On Mon, 2006-03-06 at 17:10 -0600, Les Mikesell wrote:
> On Mon, 2006-03-06 at 16:49, David Boles wrote:
> > >> This is exactly what everyone has been trying to tell you all along. You want
> > >> ONE package so you install everything. That way you would be sure to get the
> > >> "the gazillion packages" that you don't want.
> > > 
> > > How do I know I don't want them until I've tried them all?  Isn't
> > > it like flavors of ice cream except all free?
> > > 
> > 
> > How new at this are you?

> Old enough to remember versions of unix where you had to pay
> extra to get a compiler or X so I'm happy to have more thrown
> in for free. I'm not sure what that has to do with knowing
> whether you'll find a program useful without trying it, or
> knowing if you are likely to run across a script that invokes
> it in the future.

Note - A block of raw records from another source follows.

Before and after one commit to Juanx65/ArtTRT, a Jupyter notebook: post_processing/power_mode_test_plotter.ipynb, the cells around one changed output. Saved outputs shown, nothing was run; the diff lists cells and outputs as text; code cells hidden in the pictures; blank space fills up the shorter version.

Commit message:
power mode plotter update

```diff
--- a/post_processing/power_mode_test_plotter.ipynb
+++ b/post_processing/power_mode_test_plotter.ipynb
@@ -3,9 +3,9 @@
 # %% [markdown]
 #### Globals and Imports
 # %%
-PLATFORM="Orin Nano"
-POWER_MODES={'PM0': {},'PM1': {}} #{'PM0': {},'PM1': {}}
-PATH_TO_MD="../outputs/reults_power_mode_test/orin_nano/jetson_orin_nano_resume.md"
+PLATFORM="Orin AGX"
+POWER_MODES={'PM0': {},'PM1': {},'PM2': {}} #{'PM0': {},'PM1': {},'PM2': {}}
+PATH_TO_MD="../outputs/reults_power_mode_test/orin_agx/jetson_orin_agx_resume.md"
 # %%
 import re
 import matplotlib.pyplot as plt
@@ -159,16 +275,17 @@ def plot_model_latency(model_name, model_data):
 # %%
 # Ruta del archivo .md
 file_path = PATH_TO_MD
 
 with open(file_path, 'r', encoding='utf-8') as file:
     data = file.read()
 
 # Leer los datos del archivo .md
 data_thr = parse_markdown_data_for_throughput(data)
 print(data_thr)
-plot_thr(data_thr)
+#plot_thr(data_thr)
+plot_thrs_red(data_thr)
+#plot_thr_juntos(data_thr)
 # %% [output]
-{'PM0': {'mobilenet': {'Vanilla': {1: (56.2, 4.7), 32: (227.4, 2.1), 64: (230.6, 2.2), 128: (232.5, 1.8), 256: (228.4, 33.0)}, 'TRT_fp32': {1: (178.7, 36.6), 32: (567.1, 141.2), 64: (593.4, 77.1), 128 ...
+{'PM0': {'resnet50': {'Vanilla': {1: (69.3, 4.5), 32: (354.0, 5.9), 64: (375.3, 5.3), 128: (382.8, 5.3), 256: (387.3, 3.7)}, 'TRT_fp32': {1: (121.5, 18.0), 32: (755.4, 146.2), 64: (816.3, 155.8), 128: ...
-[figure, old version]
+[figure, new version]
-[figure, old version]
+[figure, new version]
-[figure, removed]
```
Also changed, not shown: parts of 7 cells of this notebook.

	In the security business, we have and expression for people like you.
Those people who use the "install everything" button just because they
"might" want something in the future (and then forget they installed it,
if they even realize they installed it to begin with).

	We dub thee "owned".

	The funny thing is that (and I've seen this in this thread) most of the
time people will use the argument that the newbie user is the one who
needs the "install everything" option, because they don't know what they
want, so they'll be sure to get it.  They are EXACTLY the LAST people
who need or should use that damn thing.  They are the MOST likely to get
burned by it (and I've spent too much time helping newbies fix broken
systems what would not have been broken into if they had only installed
what they needed).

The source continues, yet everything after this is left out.